L’Eixample and its Corner Cut-Offs

L’Eixample means ‘the extension’, and in the mid-nineteenth century, this neighbourhood was planned to be Barcelona’ new ‘suburb’, extending beyond the crowded medieval city. As evidenced by these photos, it was a planned suburb, designed by the architect and planner Ildefons Cerda. I read that the original plan contemplated numerous planned green spaces. However real estate pressures filled many of them with buildings. Today, all of the area has been built out with mid-rise buildings, generally between five and ten storeys. Some green spaces remain, often ‘linear parks’ filled with children’s play areas, adult play areas, and passive seating areas.

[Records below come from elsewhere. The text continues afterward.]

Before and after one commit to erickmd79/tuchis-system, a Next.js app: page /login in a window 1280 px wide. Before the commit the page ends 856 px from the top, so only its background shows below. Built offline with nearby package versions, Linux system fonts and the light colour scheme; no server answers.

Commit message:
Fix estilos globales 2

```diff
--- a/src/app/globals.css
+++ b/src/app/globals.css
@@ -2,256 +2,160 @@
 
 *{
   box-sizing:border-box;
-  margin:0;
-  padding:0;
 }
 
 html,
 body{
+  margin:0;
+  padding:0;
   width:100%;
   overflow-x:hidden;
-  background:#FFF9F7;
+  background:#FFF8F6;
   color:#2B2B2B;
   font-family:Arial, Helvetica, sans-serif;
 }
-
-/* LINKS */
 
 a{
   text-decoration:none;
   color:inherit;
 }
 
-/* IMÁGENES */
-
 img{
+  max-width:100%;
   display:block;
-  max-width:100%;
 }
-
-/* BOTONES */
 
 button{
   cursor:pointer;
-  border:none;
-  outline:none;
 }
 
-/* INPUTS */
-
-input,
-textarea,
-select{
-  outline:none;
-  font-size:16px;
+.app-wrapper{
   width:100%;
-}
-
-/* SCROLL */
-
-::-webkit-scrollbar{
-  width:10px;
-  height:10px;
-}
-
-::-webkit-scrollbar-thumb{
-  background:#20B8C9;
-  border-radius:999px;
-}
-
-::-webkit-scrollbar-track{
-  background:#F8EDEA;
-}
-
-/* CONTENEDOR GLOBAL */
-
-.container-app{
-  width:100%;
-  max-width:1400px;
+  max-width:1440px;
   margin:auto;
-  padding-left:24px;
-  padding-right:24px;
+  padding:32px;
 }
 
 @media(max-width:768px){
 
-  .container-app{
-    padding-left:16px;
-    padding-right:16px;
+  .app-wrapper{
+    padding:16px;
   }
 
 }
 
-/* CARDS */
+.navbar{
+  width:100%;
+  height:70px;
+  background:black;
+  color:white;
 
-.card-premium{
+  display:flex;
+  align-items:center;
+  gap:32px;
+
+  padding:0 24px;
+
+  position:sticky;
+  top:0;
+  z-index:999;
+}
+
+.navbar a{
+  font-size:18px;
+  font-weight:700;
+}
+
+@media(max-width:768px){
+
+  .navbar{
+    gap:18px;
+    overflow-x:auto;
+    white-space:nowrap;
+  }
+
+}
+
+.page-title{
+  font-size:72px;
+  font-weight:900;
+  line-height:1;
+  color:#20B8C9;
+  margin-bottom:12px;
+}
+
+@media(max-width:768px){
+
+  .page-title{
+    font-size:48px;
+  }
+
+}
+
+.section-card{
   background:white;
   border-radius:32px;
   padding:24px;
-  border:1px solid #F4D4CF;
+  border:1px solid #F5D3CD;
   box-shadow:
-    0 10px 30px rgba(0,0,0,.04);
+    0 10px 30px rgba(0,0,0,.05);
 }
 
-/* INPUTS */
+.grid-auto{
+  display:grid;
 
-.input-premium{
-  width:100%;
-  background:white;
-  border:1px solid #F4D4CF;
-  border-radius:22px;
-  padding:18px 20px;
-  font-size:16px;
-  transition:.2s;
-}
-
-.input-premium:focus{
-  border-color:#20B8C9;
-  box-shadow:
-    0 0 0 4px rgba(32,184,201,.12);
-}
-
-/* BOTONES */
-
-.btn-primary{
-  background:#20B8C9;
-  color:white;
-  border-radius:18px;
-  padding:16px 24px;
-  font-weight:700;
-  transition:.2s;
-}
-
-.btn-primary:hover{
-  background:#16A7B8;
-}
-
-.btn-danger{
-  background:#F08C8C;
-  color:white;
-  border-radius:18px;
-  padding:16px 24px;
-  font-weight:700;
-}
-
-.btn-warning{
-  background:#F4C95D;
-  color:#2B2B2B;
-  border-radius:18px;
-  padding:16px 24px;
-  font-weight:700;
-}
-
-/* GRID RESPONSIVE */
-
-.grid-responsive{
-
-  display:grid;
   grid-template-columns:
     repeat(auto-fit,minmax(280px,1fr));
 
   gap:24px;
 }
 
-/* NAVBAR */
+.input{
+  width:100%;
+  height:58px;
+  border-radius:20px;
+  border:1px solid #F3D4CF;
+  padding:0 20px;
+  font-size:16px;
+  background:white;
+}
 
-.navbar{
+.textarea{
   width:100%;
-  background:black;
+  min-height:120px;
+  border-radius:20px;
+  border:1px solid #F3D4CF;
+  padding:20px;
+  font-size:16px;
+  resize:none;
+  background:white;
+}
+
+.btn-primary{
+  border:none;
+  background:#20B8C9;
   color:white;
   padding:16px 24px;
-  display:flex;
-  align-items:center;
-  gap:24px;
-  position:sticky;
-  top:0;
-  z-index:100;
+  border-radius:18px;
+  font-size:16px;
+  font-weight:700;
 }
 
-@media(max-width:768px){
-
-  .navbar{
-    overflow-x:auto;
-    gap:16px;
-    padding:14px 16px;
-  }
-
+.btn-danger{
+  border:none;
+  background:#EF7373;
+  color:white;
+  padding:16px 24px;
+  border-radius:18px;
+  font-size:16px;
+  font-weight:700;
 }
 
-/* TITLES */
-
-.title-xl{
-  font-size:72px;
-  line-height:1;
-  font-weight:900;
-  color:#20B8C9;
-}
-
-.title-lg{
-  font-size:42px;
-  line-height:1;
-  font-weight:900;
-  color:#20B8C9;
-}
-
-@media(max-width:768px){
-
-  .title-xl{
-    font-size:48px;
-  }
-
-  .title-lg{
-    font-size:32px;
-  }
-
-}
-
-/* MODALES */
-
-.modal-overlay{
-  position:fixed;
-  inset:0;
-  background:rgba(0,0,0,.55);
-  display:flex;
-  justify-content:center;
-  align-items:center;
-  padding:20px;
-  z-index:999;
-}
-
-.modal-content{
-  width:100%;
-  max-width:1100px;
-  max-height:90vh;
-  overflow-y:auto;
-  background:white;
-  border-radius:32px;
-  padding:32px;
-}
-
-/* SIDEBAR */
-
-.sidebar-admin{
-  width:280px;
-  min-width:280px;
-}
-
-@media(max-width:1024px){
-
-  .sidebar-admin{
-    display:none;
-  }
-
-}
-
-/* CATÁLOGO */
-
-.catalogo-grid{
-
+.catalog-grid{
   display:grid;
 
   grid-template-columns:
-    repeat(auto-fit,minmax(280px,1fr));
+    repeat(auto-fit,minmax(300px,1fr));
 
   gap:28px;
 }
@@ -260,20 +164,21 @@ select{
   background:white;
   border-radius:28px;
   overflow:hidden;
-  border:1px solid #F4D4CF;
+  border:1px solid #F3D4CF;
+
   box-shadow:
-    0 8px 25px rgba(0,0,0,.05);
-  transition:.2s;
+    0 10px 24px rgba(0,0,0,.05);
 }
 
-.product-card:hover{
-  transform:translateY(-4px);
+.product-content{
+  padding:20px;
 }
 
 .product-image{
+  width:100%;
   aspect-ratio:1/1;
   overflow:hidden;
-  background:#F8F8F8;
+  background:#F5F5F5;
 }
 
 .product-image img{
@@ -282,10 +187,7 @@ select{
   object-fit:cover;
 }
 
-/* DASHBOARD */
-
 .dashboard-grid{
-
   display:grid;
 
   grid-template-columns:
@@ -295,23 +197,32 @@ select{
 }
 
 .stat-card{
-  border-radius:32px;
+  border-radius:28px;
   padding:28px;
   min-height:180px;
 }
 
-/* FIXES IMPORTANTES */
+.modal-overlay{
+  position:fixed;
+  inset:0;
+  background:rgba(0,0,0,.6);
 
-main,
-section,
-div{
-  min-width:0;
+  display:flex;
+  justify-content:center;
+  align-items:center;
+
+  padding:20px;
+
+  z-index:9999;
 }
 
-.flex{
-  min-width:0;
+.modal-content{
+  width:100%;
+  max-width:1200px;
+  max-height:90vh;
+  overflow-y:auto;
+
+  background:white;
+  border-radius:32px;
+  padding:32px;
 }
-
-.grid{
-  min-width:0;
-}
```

Near the centre of L’Eixample is Gaudi’s famous cathedral La Sagrada Familia. While it is most impressive, for me, a most interesting planning concept in L’Eixample is the architect’s decision to require that every building have its corner cut-off at every intersection. As a result, the intersections are much more open, and when adorned with sculptures and other special features, they become plazas and public places. I must confess, this is the first time I have ever encountered this planning idea, but I think it is one worth emulating, especially in higher density neighbourhoods.

In addition to the corner cut-offs, it is worth noting that there are a number of significant ‘diagonal’ streets, one of which is called the Diagonal Street. The development of the area happened around the same time as the ‘Modernista’ period, and so many of the buildings in the area are Barcelona’s best examples of this style of architecture. Here are some more photos.

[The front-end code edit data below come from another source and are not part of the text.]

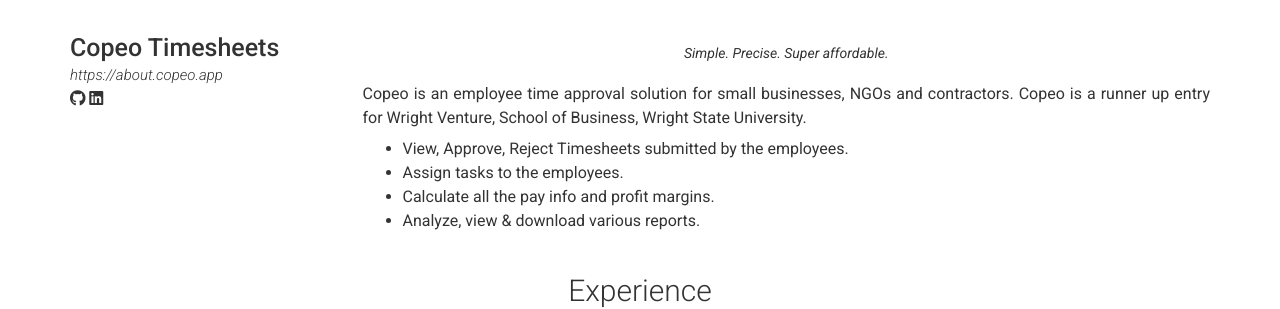
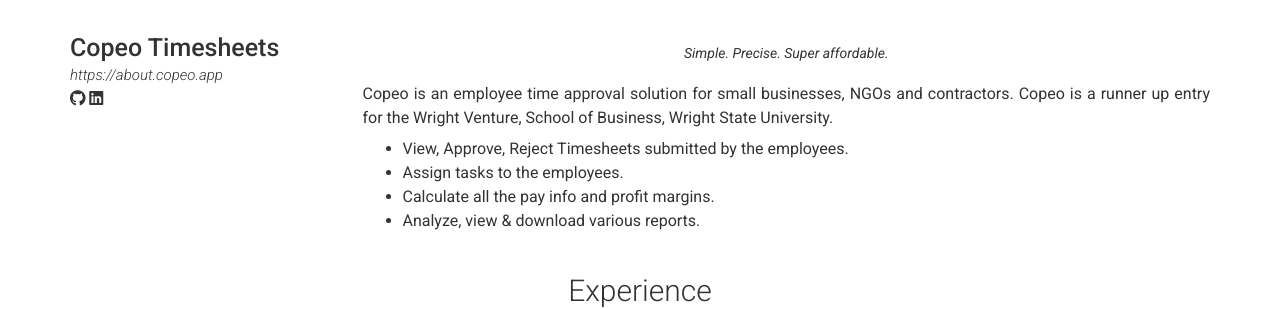
Before and after one commit to medhachaitanya/medhachaitanya.github.io, a Jekyll site: the page built from index.md, in a window 1280 px wide and 900 px high, scrolled down 689 px. Shown: the part 176-485 px from the top of the window. Built offline with Jekyll 4.4.1, drawn with Linux system fonts in a browser that asks for light colours; nearby versions of some CDN libraries.

Commit message:
Update _config.yml

```diff
--- a/_config.yml
+++ b/_config.yml
@@ -61,7 +61,8 @@
   My Product Management Stack
   <br />
   <b style='color:green'>Product Roadmap, Manage Tech Ambiguity, Stakeholder collaboration, Product Feature delivery</b>
-  <br />    <br />
+  <br />
+  <br />
   My Tech Stack
   <br />
   <b style='color:green'>AZURE CLOUD SOLUTIONS & DESIGN, CLOUD COST MANAGEMENT, DEVOPS, JENKINS, NODEJS, SAPUI5, OPENUI5, JAVASCRIPT, MONGODB, MONGODB REALM, WINDOWS UWP, WORKDAY INTEGRATIONS, SYSTEMS ENGINEERING</b>
@@ -107,7 +108,7 @@
         quote: >
           Simple. Precise. Super affordable.
         description: | # this will include new lines to allow paragraphs
-          Copeo is an employee time approval solution for small businesses, NGOs and contractors. Copeo is a runner up entry for Wright Venture, School of Business, Wright State University.
+          Copeo is an employee time approval solution for small businesses, NGOs and contractors. Copeo is a runner up entry for the Wright Venture, School of Business, Wright State University.
           * View, Approve, Reject Timesheets submitted by the employees.
           * Assign tasks to the employees.
           * Calculate all the pay info and profit margins.
```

Brenton said...

I loved the corner cut-offs in Barcelona. Often they would have a cafe/bar or a restaurant or even several, with tables out on the extended sidewalk space. Brilliant way to expand outdoor seating without crowding sidewalks.

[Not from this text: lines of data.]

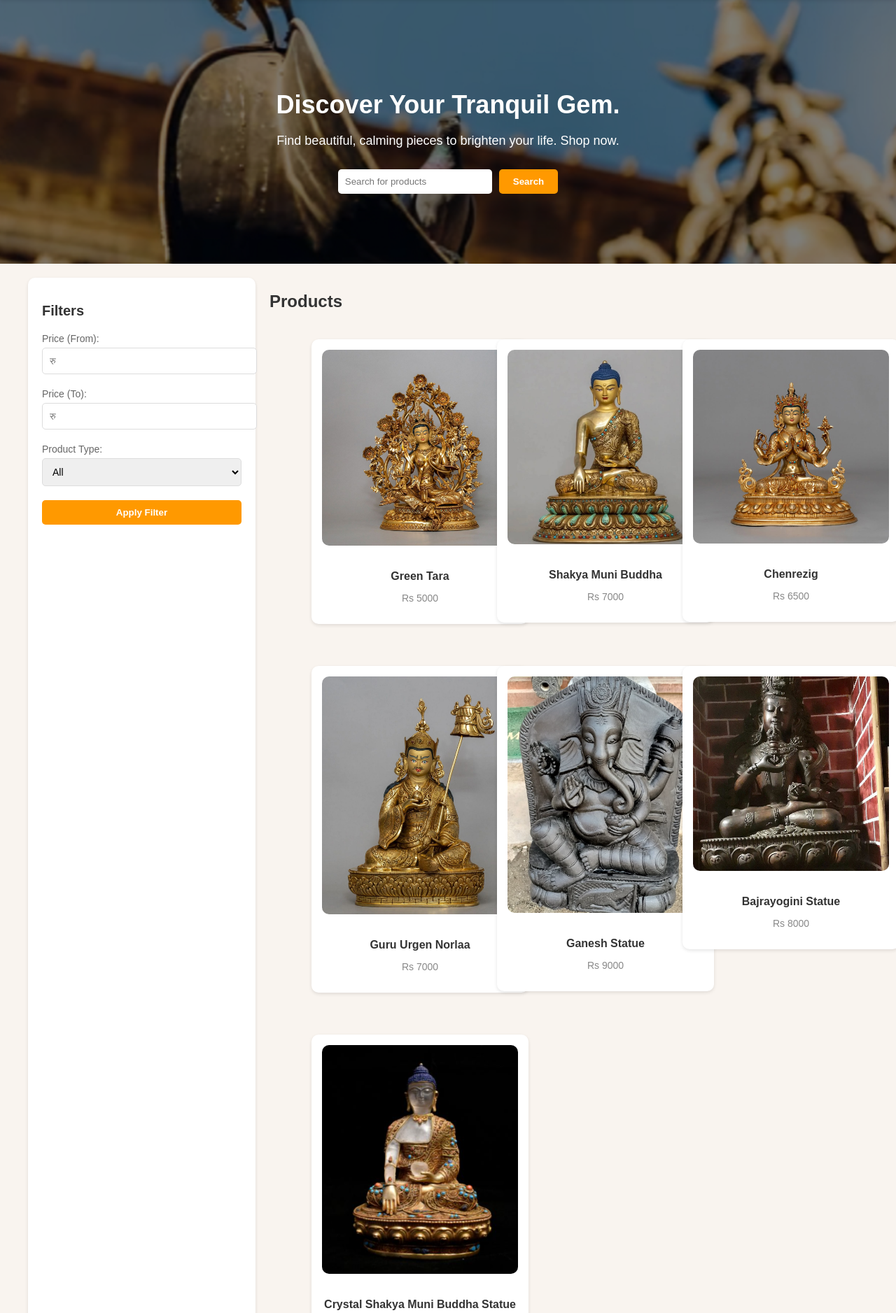
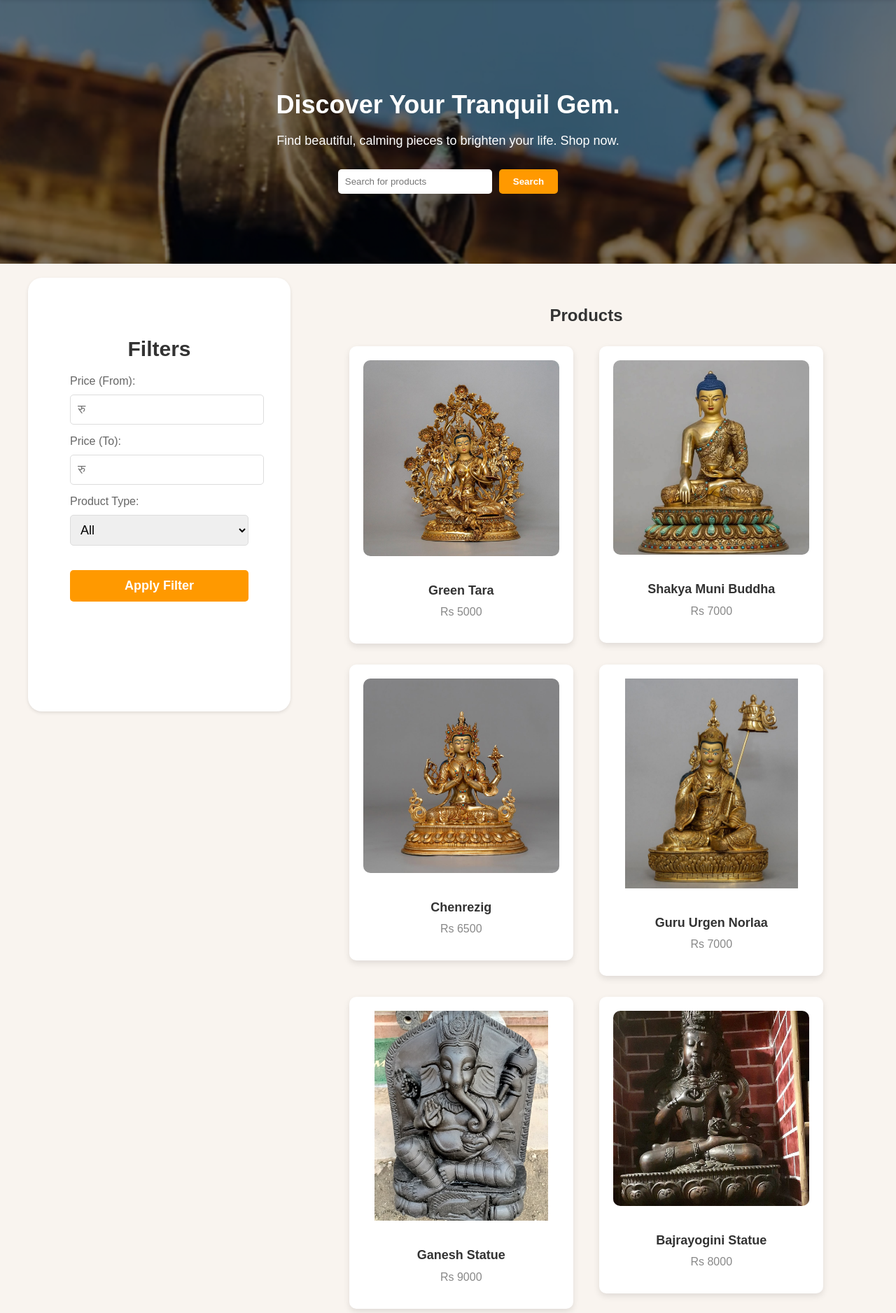
Before and after one commit to sushant-shakya/handicraft_ecom, a PHP site: page /shop.html in a window 1280 px wide. Shown: the part 61-1938 px from the top of the page at 70% size. Run offline with PHP 8.4, Linux system fonts and the light colour scheme.

Commit message:
Every thing is updated hai kta ho do pull before doing anything

```diff
--- a/product2.html
+++ b/product2.html
@@ -38,7 +38,7 @@
                 <h1>Green Tara</h1>
                 <p class="subtitle">Green Tara</p>
                 <p class="price">रु 5000</p>
-                <button class="order-button">Order</button>
+                <a href="form.html"><button class="order-button">Order</button></a>
                 <div class="details">
                     <h3>Dimension:</h3>
                     <p>Total Height: 70 cm (27.6 inches)<br>
--- a/product3.html
+++ b/product3.html
@@ -38,7 +38,7 @@
                 <h1>Chenrezig</h1>
                 <p class="subtitle">Chenrezig</p>
                 <p class="price">रु 6500</p>
-                <button class="order-button">Order</button>
+                <a href="form.html"><button class="order-button">Order</button></a>
                 <div class="details">
                     <h3>Dimension:</h3>
                     <p>Total Height: 70 cm (27.6 inches)<br>
--- a/product4.html
+++ b/product4.html
@@ -38,7 +38,7 @@
                 <h1>Guru Urgen Norlaa</h1>
                 <p class="subtitle">Guru Urgen Norlaa</p>
                 <p class="price">रु 7000</p>
-                <button class="order-button">Order</button>
+                <a href="form.html"><button class="order-button">Order</button></a>
                 <div class="details">
                     <h3>Dimension:</h3>
                     <p>Total Height: 70 cm (27.6 inches)<br>
--- a/product5.html
+++ b/product5.html
@@ -38,7 +38,7 @@
                 <h1>Crystal Shakya Muni Buddha Statue</h1>
                 <p class="subtitle">Buddha Statue</p>
                 <p class="price">रु 10000</p>
-                <button class="order-button">Order</button>
+                <a href="form.html"><button class="order-button">Order</button></a>
                 <div class="details">
                     <h3>Dimension:</h3>
                     <p>Total Height: 60 cm (27.6 inches)<br>
--- a/product6.html
+++ b/product6.html
@@ -38,7 +38,7 @@
                 <h1>Ganesh Stone Statue</h1>
                 <p class="subtitle">Ganesh Statue</p>
                 <p class="price">रु 9000</p>
-                <button class="order-button">Order</button>
+                <a href="form.html"><button class="order-button">Order</button></a>
                 <div class="details">
                     <h3>Dimension:</h3>
                     <p>Total Height: 90 cm (35.4inches)<br>
--- a/product8.html
+++ b/product8.html
@@ -38,7 +38,7 @@
                 <h1>Bajrayogini Statue</h1>
                 <p class="subtitle">Bajrayogini Dakini Statue</p>
                 <p class="price">रु 8000</p>
-                <button class="order-button">Order</button>
+                <a href="form.html"><button class="order-button">Order</button></a>
                 <div class="details">
                     <h3>Dimension:</h3>
                     <p>Total Height: 90 cm (35.4inches)<br>
--- a/shop.html
+++ b/shop.html
@@ -1,4 +1,3 @@
-
 <!DOCTYPE html>
 <html lang="en">
 <head>
@@ -44,8 +43,6 @@
             <input type="text" id="search-input" placeholder="Search for products">
             <button id="search-button" type="button">Search</button>
         </div>
-
-
     </div>
     </div>
 </section>
@@ -153,17 +150,28 @@
         </div>
     </footer>
 
-        <!-- Simplified JavaScript for Language Switching -->
         <script>
             // Language Switching
-            const languageSelect = document.getElementById("language-select");
-            languageSelect.addEventListener("change", () => {
-                const selectedLang = languageSelect.value;
-                document.querySelectorAll("[data-lang-en]").forEach(element => {
-                    element.textContent = element.getAttribute(`data-lang-${selectedLang}`);
-                });
-            });
+            document.getElementById("language-select").addEventListener("change", (e) => {
+    const lang = e.target.value;
+    document.querySelectorAll("[data-lang-en]").forEach(el => {
+        el.textContent = el.getAttribute(`data-lang-${lang}`);
+    });
+});
 
+//filter
+            function filterProducts() {
+    const priceMin = parseFloat(document.getElementById("price-min").value) || 0;
+    const priceMax = parseFloat(document.getElementById("price-max").value) || Infinity;
+    const productType = document.getElementById("product-type").value;
+    document.querySelectorAll(".product").forEach(product => {
+        const price = parseFloat(product.getAttribute("data-price"));
+        const type = product.getAttribute("data-type");
+        product.style.display = (price >= priceMin && price <= priceMax && (productType === "all" || type === productType)) ? "block" : "none";
+    });
+}
+
+//search
             document.getElementById("search-button").addEventListener("click", function () {
     const query = document.getElementById("search-input").value.trim().toLowerCase();
     const resultsContainer = document.getElementById("search-results");
--- a/style2.css
+++ b/style2.css
@@ -176,25 +176,28 @@ header {
 
 .filters {
     background-color: white;
-    padding: 20px;
-    border-radius: 10px;
+    padding: 60px;
+    border-radius: 20px;
     box-shadow: 0 2px 5px rgba(0, 0, 0, 0.1);
     flex: 0.25;
+    max-height: 500px; /* Limits the height of the filter section */
+    overflow-y: auto; /* Adds a vertical scrollbar if content exceeds max-height */
 }
 
 .filters h2 {
-    font-size: 20px;
+    font-size: 30px;
     margin-bottom: 20px;
+    text-align: center;
 }
 
 .filter-group {
-    margin-bottom: 20px;
+    margin-bottom: 15px; /* Reduced space between filters */
 }
 
 .filter-group label {
     display: block;
-    margin-bottom: 5px;
-    font-size: 14px;
+    margin-bottom: 10px;
+
     color: #666;
 }
 
@@ -204,66 +207,88 @@ header {
     padding: 10px;
     border-radius: 5px;
     border: 1px solid #ddd;
-    font-size: 14px;
+    font-size: 18px;
 }
 
 .filter-button {
     background-color: #ff9900;
     color: white;
-    padding: 10px 20px;
+    padding: 12px 20px;
     border: none;
     border-radius: 5px;
     cursor: pointer;
     font-weight: bold;
     width: 100%;
+    margin-top: 20px; /* Adds space between the filters and the button */
+    font-size: 18px;
 }
+
+.filter-button:hover {
+    background-color: #e68900; /* Hover effect for better interactivity */
+}
+
 
 .products {
     flex: 0.75;
+    padding: 20px;
 }
 
 .products h2 {
     font-size: 24px;
-    margin-bottom: 20px;
+    margin-bottom: 30px;
+    text-align: center;
+    color: #333;
 }
 
 .product-grid {
     display: grid;
-    grid-template-columns: repeat(auto-fit, minmax(200px, 1fr));
-    gap: 20px;
+    grid-template-columns: repeat(auto-fill, minmax(280px, 1fr)); /* Ensures a flexible layout */
+    gap: 30px; /* Increased gap between items for better spacing */
+    justify-content: center; /* Centers the grid content */
 }
 
 .product {
-    background-color: white;
-    padding: 15px;
+    background-color: #fff;
+    padding: 20px;
     border-radius: 10px;
-    box-shadow: 0 2px 5px rgba(0, 0, 0, 0.1);
+    box-shadow: 0 4px 10px rgba(0, 0, 0, 0.1);
     text-align: center;
-    transition: transform 0.3s ease;
+    transition: transform 0.3s ease, box-shadow 0.3s ease;
+    display: flex;
+    flex-direction: column;
+    justify-content: space-between;
+    max-width: 300px; /* Limiting the maximum width for uniformity */
+    margin: auto; /* Centers product card */
 }
 
 .product img {
     width: 100%;
     height: auto;
-    margin-bottom: 15px;
+    margin-bottom: 20px;
     border-radius: 10px;
+    max-height: 300px; /* Controls the height of images */
+    object-fit: contain; /* Ensures the image maintains its aspect ratio */
 }
 
 .product h3 {
-    font-size: 16px;
+    font-size: 18px;
     margin-bottom: 10px;
+    color: #333;
+    line-height: 1.3;
 }
 
 .product p {
-    font-size: 14px;
+    font-size: 16px;
     color: #888;
+    margin-top: auto; /* Ensures the price stays at the bottom of the card */
 }
 
 .product:hover {
     transform: translateY(-5px);
-    box-shadow: 0 5px 10px rgba(0, 0, 0, 0.2);
+    box-shadow: 0 5px 15px rgba(0, 0, 0, 0.2);
 }
+
 .product-link {
-    text-decoration: none; /* This removes the underline */
-    color: inherit; /* Keeps the text color consistent with the rest of the page */
+    text-decoration: none;
+    color: inherit;
 }
```
Also changed, not shown: contact.html (+6 -7 lines), landingpg.html (+14 -8 lines), product1.html (+7 -8 lines), cont.css (line endings or trailing spaces).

David McPhee said...

A new concept to me but if it can expand sidewalk space expand out door seating its a novel idea. Michael wonderful photographs....thanks for sharing

Frank Murphy said...

I'm not sure if you meant to suggest that Antoni Goudi was responsible for L'eixample's distinctive street grid. 2009 was the 150th anniversary of the City approval of the plan -- credited to civil engineer Ildefons Cerdà -- in 1859. Goudi was something like 7 years old at that time.

Allen said...

Michael - Tis is where we spent a lot of our time and in part (Gaudi was the other reason) because of the very walkable streets and open intersections. I hadn't specifically noticed the corner cut offs, but you do notice how dramtically larger the intersection spaces are from Vancouver.

Another thing that made such a difference was the large sidewalks everwhere, especially on Passeig Gracia. it reminded me of Chicago's Miracle Mile (?) and hopefully somehing Granville Street is turning into with its recent changes.

Michael Geller said...

Frank, no, I hope I didn't give the impression that Gaudi had anything to do with L'Eixample...I just checked and I think I have his correct name in my post...but mthanks for your comments.

Frank Murphy said...

Of course! On second and more careful reading your meaning is clear Michael.

Enjoy your travels.... the reds from the Bierzo region are also very nice and don't forget the Cava.